About this exercise> Nothing but the lines holding the string "angles" should appear in the answer. Copy them from the entries.

Revision tracking records:
----------

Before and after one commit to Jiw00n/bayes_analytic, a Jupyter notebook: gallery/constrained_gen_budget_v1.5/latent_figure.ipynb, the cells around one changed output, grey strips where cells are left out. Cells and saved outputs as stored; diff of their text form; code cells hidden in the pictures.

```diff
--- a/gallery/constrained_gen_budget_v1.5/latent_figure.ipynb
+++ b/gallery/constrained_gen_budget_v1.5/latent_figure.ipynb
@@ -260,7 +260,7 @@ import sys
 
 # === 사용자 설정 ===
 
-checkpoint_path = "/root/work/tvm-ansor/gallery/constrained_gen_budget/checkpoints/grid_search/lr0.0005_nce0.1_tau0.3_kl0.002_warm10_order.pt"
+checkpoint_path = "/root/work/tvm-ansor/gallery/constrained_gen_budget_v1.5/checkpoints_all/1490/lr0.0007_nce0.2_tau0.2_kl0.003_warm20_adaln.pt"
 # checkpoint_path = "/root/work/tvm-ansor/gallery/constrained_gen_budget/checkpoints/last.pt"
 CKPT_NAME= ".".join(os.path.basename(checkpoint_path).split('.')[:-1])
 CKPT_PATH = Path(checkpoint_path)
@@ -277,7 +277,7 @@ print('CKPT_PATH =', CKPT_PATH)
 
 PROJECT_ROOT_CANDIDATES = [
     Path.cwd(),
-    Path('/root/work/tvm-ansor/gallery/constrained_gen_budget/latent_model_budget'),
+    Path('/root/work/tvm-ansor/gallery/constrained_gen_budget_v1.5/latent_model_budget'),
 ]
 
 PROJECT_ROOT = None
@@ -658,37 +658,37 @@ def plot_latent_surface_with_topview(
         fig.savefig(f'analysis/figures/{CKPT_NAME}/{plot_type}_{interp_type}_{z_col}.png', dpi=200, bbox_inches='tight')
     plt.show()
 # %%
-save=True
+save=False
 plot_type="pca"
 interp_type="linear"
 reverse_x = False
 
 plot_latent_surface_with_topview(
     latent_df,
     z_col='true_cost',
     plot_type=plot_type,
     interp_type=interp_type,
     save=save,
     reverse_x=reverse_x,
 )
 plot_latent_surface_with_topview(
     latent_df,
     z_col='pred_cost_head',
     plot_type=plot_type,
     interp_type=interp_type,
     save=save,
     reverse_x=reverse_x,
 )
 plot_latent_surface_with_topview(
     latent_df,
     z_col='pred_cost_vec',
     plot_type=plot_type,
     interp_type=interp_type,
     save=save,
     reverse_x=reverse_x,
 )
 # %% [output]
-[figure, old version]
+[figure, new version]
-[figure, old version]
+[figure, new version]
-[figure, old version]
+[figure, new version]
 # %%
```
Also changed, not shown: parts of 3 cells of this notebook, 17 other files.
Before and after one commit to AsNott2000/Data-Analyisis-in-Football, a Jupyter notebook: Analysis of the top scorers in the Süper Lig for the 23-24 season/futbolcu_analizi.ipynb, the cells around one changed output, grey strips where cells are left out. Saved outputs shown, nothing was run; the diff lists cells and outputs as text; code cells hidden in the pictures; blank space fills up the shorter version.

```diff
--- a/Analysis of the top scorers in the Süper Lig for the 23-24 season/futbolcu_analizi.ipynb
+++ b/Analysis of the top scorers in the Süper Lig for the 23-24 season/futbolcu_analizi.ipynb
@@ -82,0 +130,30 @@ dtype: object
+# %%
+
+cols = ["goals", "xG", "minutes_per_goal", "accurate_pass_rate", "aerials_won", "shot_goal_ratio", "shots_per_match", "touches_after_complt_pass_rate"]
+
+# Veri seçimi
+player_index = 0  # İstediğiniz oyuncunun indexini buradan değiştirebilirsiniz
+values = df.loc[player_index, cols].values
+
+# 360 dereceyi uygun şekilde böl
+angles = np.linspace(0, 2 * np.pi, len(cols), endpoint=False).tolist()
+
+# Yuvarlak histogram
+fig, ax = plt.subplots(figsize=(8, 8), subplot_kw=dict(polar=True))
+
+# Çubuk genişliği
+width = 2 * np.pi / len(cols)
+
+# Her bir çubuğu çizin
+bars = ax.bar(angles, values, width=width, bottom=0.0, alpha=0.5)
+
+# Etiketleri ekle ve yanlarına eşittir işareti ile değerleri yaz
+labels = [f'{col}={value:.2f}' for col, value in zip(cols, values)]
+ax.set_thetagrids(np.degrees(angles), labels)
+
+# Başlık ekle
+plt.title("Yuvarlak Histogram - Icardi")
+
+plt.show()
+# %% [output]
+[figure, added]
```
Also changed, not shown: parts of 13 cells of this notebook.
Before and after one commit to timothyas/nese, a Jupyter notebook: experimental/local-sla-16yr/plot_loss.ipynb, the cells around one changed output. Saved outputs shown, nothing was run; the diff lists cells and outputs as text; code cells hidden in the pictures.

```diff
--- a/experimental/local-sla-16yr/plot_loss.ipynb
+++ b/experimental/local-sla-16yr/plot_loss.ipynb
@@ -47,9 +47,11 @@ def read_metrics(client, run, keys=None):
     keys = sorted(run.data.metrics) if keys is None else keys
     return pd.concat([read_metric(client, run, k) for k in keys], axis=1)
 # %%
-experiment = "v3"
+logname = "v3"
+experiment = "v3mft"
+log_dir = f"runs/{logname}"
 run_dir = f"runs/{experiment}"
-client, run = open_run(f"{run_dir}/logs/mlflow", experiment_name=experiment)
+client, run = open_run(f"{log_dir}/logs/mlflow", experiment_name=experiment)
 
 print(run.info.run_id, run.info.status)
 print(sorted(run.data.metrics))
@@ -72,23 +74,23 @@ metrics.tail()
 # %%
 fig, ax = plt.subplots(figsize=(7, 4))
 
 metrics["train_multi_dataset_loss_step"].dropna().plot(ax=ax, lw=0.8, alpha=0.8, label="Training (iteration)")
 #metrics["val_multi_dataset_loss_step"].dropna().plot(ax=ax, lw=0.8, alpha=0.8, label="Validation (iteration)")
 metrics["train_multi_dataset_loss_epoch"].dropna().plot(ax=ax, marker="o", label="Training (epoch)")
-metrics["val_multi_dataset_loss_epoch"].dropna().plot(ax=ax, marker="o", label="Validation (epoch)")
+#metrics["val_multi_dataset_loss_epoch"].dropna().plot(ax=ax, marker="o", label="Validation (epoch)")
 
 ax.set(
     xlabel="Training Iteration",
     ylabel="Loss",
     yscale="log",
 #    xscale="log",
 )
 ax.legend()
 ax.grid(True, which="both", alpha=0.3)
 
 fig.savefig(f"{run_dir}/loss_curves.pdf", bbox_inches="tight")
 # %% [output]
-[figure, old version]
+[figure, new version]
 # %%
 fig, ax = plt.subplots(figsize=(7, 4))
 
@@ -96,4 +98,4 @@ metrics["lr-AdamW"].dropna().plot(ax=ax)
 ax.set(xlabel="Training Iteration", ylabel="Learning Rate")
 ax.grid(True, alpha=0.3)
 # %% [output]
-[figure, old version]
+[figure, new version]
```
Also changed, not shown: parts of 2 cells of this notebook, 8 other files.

----------

Response to the task>
+angles = np.linspace(0, 2 * np.pi, len(cols), endpoint=False).tolist()
+bars = ax.bar(angles, values, width=width, bottom=0.0, alpha=0.5)
+ax.set_thetagrids(np.degrees(angles), labels)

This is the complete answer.